Kelp is the new kale, yo
A couple weekends ago, Bren had us out to the Thimble Island Oyster Co. farm in the Long Island Sound. When we visited in September, the focus was on oysters. This time it was on his spring crop: kelp and seaweed.
Bren’s idea in planting kelp and seaweed is to make the most of his ocean acreage. Why just grow oysters on the sea bed when he can grow nutrient-rich edible greens in the water column above them? He calls it “3D farming” and the fact that it’s local and hyper-sustainable — unlike land farming, ocean farms don’t require water or fertilizer, and kelp, like oysters, actively cleans the water its in — has made it very intriguing to journalists and policymakers alike. (Remember the recent WSJ article about him? and the current Lucky Peach has an article about him, too, though I’ve yet to get my hands on it.)
However … it’s all well and good to talk about seaweed. People need to eat it too. Clearly, we eat dried seaweed of many varieties.
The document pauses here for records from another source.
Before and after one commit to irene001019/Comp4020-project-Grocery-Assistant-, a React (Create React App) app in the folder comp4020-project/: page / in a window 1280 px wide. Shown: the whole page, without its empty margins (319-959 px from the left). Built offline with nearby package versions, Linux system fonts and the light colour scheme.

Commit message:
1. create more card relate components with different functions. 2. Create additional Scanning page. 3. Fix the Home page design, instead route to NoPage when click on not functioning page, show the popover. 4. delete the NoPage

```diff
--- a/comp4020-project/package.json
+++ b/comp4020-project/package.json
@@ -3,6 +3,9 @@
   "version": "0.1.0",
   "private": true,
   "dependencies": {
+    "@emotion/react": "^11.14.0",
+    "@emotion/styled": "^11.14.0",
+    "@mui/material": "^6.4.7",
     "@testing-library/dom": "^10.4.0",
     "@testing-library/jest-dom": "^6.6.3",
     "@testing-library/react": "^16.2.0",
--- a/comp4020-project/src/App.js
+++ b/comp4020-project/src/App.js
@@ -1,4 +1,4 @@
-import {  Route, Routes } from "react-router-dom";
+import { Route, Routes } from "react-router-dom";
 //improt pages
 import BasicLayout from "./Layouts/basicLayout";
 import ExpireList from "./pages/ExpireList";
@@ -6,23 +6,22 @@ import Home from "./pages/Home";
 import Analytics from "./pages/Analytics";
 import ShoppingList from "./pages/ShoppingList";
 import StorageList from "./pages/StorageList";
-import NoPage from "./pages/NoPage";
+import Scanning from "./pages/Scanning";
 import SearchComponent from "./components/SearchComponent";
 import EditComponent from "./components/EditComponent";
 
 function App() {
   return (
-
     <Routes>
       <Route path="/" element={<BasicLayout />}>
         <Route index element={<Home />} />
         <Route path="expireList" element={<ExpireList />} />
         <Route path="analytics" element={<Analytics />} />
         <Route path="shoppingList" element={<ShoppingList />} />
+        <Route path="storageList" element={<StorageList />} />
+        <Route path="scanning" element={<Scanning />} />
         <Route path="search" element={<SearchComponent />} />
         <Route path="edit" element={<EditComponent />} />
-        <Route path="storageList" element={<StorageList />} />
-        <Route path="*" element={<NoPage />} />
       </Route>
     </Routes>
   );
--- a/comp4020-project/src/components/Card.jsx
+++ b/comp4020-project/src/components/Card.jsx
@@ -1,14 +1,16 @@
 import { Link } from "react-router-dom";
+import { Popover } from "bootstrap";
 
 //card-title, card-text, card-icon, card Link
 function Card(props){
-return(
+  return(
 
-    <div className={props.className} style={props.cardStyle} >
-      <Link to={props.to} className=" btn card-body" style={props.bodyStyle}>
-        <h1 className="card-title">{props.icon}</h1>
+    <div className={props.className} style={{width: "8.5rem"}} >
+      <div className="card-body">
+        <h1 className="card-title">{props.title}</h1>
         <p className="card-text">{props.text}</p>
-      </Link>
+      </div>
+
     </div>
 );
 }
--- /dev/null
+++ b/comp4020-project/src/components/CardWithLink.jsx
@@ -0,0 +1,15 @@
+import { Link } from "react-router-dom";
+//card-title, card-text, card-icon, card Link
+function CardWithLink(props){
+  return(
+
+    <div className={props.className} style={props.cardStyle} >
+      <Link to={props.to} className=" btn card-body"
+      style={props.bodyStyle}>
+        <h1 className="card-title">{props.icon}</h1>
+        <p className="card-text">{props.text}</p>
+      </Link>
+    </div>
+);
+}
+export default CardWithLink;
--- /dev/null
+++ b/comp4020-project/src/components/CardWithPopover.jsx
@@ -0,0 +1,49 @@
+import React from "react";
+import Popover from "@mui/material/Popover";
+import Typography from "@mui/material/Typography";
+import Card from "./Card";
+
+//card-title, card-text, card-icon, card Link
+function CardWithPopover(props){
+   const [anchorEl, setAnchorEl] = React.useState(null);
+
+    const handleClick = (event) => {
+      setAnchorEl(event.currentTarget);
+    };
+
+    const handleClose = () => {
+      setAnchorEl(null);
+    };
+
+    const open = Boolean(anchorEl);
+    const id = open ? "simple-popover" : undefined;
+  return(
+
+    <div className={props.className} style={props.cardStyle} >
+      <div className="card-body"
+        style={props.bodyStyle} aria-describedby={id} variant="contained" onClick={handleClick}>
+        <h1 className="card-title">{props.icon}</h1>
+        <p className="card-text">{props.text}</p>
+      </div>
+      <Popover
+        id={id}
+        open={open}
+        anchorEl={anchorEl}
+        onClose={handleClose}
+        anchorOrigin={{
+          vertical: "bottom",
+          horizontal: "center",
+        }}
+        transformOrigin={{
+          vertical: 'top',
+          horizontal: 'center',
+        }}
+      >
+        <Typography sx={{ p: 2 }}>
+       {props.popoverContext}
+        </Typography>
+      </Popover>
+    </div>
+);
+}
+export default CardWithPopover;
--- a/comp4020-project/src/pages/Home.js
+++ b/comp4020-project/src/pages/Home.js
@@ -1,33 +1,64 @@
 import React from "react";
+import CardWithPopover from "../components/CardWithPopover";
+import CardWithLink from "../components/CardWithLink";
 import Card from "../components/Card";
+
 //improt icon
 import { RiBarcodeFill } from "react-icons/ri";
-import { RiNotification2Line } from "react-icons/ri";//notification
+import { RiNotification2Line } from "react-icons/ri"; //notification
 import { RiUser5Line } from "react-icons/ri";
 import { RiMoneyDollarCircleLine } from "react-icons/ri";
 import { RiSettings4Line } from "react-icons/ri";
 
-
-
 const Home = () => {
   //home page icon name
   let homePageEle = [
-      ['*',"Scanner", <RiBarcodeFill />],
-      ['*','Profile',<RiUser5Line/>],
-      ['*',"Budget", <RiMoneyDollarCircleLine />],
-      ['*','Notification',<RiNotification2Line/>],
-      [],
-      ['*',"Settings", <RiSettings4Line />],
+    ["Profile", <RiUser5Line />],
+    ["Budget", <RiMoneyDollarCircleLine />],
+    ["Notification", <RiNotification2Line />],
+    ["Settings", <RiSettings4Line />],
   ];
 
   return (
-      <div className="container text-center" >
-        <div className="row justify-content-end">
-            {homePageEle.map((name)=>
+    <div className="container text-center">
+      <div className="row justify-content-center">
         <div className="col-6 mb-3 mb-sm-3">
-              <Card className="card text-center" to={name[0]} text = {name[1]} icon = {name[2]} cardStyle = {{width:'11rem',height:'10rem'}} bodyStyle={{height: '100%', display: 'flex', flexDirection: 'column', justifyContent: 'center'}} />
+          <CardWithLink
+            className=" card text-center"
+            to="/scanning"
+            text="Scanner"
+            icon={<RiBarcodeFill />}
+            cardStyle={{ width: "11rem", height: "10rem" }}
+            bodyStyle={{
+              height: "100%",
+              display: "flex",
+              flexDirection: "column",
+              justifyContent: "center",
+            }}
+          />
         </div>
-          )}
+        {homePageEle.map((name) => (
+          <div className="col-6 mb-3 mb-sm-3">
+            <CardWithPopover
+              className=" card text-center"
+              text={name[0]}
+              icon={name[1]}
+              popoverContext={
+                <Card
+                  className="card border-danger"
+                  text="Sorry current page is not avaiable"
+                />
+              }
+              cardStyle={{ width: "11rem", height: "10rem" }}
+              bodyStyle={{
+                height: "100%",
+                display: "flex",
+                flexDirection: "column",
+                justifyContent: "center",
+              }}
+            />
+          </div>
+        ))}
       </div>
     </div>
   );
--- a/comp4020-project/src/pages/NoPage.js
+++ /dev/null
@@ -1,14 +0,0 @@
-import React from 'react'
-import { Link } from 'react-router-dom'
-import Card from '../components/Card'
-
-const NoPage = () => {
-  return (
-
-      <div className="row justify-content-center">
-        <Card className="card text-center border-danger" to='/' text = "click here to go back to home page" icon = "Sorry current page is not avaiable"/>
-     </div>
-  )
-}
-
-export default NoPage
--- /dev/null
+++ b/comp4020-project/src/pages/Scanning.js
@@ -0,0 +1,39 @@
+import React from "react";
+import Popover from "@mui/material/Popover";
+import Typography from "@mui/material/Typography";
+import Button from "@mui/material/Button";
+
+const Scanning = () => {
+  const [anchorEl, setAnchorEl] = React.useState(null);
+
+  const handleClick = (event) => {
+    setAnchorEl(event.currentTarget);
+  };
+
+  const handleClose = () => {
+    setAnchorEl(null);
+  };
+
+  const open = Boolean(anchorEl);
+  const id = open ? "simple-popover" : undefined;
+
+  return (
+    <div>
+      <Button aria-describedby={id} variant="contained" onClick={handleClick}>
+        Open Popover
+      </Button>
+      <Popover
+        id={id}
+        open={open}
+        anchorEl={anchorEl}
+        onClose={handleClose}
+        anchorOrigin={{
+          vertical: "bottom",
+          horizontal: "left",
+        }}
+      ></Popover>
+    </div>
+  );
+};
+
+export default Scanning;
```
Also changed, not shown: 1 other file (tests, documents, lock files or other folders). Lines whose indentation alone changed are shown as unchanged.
It’s the fresh stuff — which only Bren can provide to the NYC market — that is so foreign to our palates.
The challenge Bren has set for himself is no small thing. He needs to create demand for the stuff. And that’s what this tour was all about.
In addition to me and M., we had Chef Dave of Louro and a food writer and truffle dealer named Helen (who happened to go to my college and oh! we have so much in common, it was a real treat to meet her).
We tasted kelp straight from the sea. We tasted a kelp butter that a friend of Bren’s is making. And (perhaps most exciting) we tasted a cocktail that M. concocted with kelp-infused spirit, aquavit, verjus, and carrot juice.
It was good!
The infused spirit is delightfully briny and chock-full of umami — M. says he gets hints of black tea. Ummmmm ok, supertaster. I’ll take your word for it.
Point is, kelp brings something new to the flavor table/kitchen/cocktail bar, and it’s really thrilling to be a part of it.
For example, at Dave’s next Monday night supper club meal at Louro, he’s starting with a seaweed salad inspired by his trip to the Thimble Islands. And we can all readily imagine the new Scandinavian chefs being all over this ingredient (several are already experimenting with Bren’s kelp as I write this).
M. is thinking about developing an umami shrub, starring kelp and other unctuous flavors — which I think would be a hella baller cocktail ingredient.
And I’m sure he’ll feature kelp spirits in special cocktails on Sunday nights at Dram.
There are kelp noodles in the works.
And we should definitely make kelp chips!
So basically, watch this space.
We’re not stopping ‘til kelp is the new kale.